Assuming you’ve got your environment created, moving to the next song should be relatively easy. What took eight hours to create and setup might only take two on the next one. If the tempo is slower, you can try lengthening and increasing the delays. At times, a faster tempo might require more delays and ’verbs than you think because the instruments cover up the environment.

Keep your pans and EQs if the recording is the same. Keeping this basic environment doesn’t mean you can’t get a little creative with some wacky effects. You can still keep the mood. With the basics in place, you learn to free up or get access to the new effect you want and incorporate it into the mix.

I have an old Eventide Harmonizer 969 that is busted. I’m not sure I can ever recreate the sound it makes on any other 969, let alone a plug-in. I’ll throw it into an environment just to give the recording project a special feel that no other record has. Another trick is to have the delays feed back on themselves by turning up the send on the channel it’s returning on. Yikes! You can really amuse the artist with this trick. Try it on a harmonizer set to thirds or fifths and have it feedback on itself . . . but USE CAUTION. You might blow up your speakers so get ready to SHUT IT OFF FAST!

Another favorite effect you can try is setting your harmonizer to trigger an octave higher. Set a predelay in front of the harmonizer that is a second or more in length. Then trigger the harmonizer to hit a LONG reverb. Play one note and see what happens. If you have a stereo delay triggering the harmonizer, and float the delays (don’t monitor in the mix bus) you can make a whole album by hitting one note.

In any case, making an environment isn’t as easy as it sounds. It requires detailed listening and concentration that leads to the difference between an amateur and professional mix. The world you create for this project will last a lifetime. Do it right.

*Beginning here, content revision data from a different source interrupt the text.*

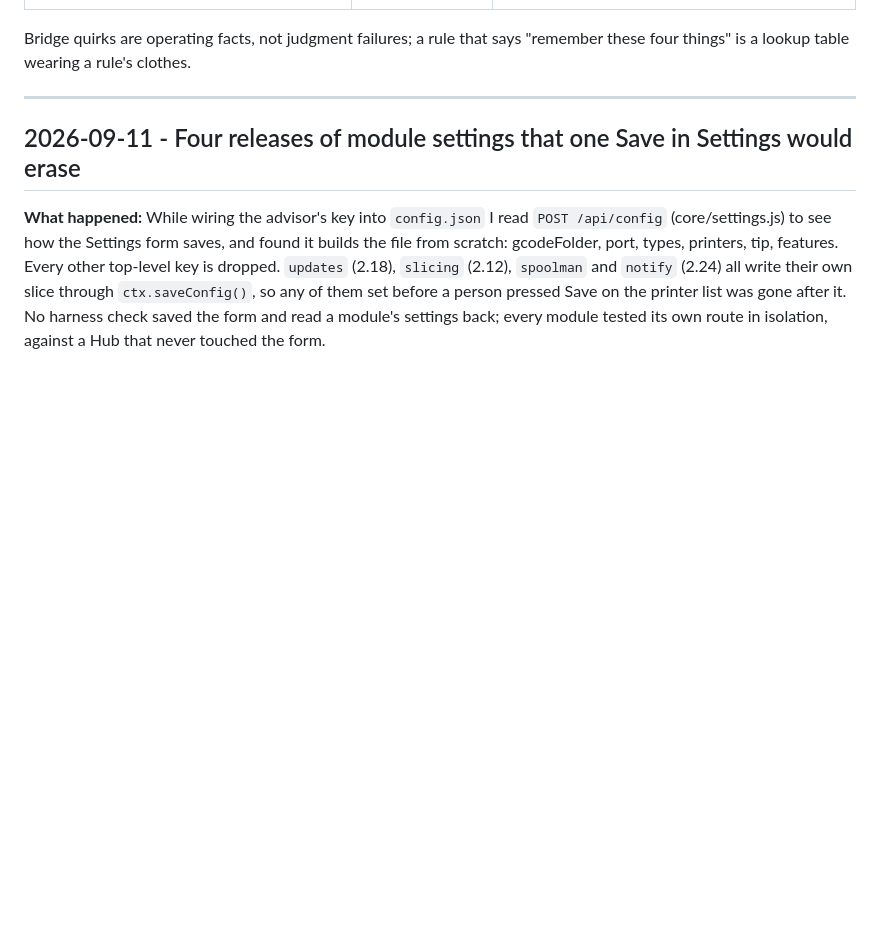
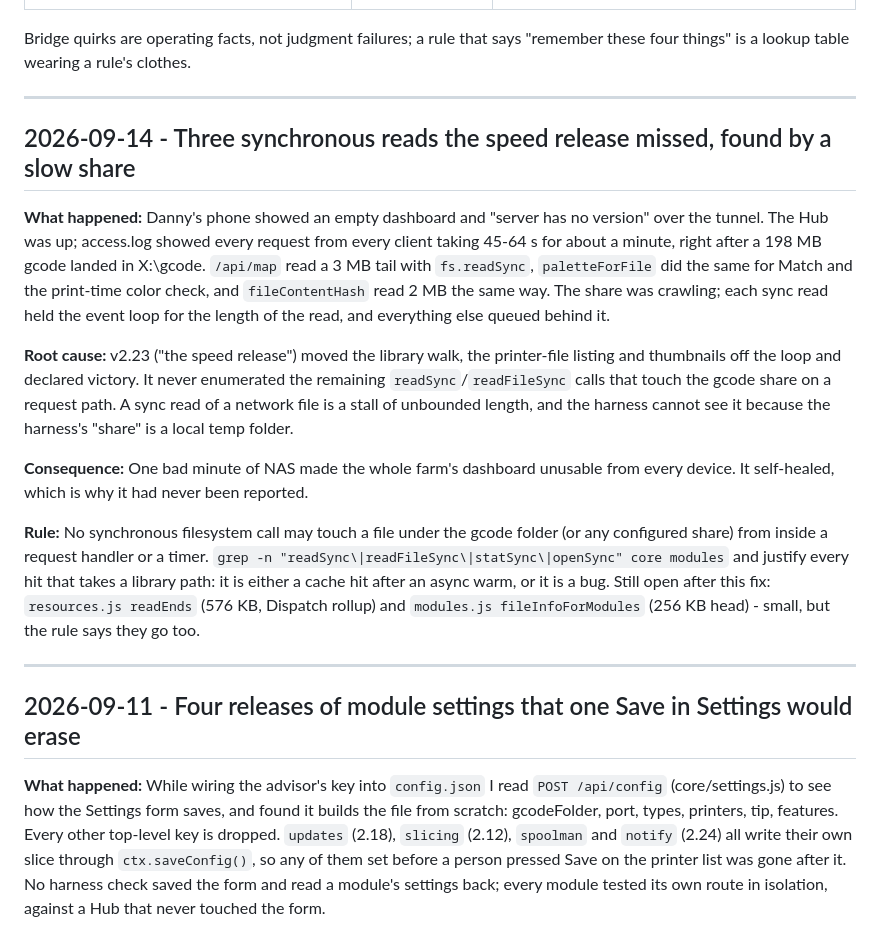
Before and after one commit to dlgambill/u1hub, a Markdown page: MISTAKES.md, the part around the change. Rendered like a GitHub page; blank space fills up the shorter version.

Commit message:
MISTAKES.md: 2026-09-14, sync reads on the share stall the process
Co-Authored-By: Claude Fable 5.1 <noreply@anthropic.com>

Claude-Session: https://claude.ai/code/session_01Hx9jEsRp59sDw8poVu7dZW

```diff
--- a/MISTAKES.md
+++ b/MISTAKES.md
@@ -27,6 +27,38 @@ Running log of things that broke, why, and the rule that stops a repeat.
 
 Bridge quirks are operating facts, not judgment failures; a rule that says
 "remember these four things" is a lookup table wearing a rule's clothes.
+
+---
+
+## 2026-09-14 - Three synchronous reads the speed release missed, found by a slow share
+
+**What happened:** Danny's phone showed an empty dashboard and "server has
+no version" over the tunnel. The Hub was up; access.log showed every
+request from every client taking 45-64 s for about a minute, right after a
+198 MB gcode landed in X:\gcode. `/api/map` read a 3 MB tail with
+`fs.readSync`, `paletteForFile` did the same for Match and the print-time
+color check, and `fileContentHash` read 2 MB the same way. The share was
+crawling; each sync read held the event loop for the length of the read,
+and everything else queued behind it.
+
+**Root cause:** v2.23 ("the speed release") moved the library walk, the
+printer-file listing and thumbnails off the loop and declared victory. It
+never enumerated the remaining `readSync`/`readFileSync` calls that touch
+the gcode share on a request path. A sync read of a network file is a
+stall of unbounded length, and the harness cannot see it because the
+harness's "share" is a local temp folder.
+
+**Consequence:** One bad minute of NAS made the whole farm's dashboard
+unusable from every device. It self-healed, which is why it had never been
+reported.
+
+**Rule:** No synchronous filesystem call may touch a file under the gcode
+folder (or any configured share) from inside a request handler or a timer.
+`grep -n "readSync\|readFileSync\|statSync\|openSync" core modules` and
+justify every hit that takes a library path: it is either a cache hit
+after an async warm, or it is a bug. Still open after this fix:
+`resources.js readEnds` (576 KB, Dispatch rollup) and `modules.js
+fileInfoForModules` (256 KB head) - small, but the rule says they go too.
 
 ---
 
```
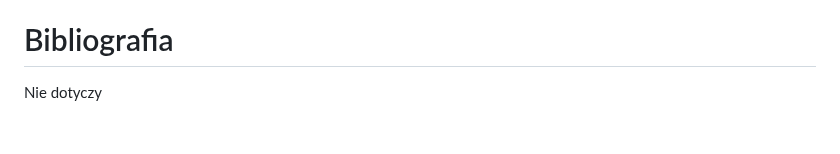
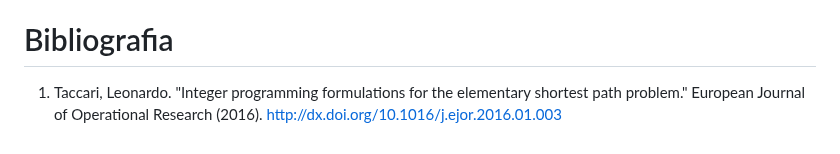
Before and after one commit to mGarbowski/pzsp2-projekt, a Markdown page: docs/master.md, the part around the change. GitHub-like rendering.

Commit message:
add citation

```diff
--- a/docs/master.md
+++ b/docs/master.md
@@ -1076,4 +1076,4 @@ Aplikacja realizuje wszystkie funkcje zdefiniowane w specyfikacji funkcjonalnej,
 TODO
 
 # Bibliografia
-Nie dotyczy
+1. Taccari, Leonardo. "Integer programming formulations for the elementary shortest path problem." European Journal of Operational Research (2016). http://dx.doi.org/10.1016/j.ejor.2016.01.003
```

When you work in a variety of studios, it’s best to call ahead and find out what kind of and how many delays, reverbs, and compressors are available. It’s a little like trying to cook an elaborate meal for 12 at someone else’s house. Make sure they have salt BEFORE you get there and that all the burners are working. Sometimes you find a new sound that you never would have encountered had you not gone outside your own arsenal.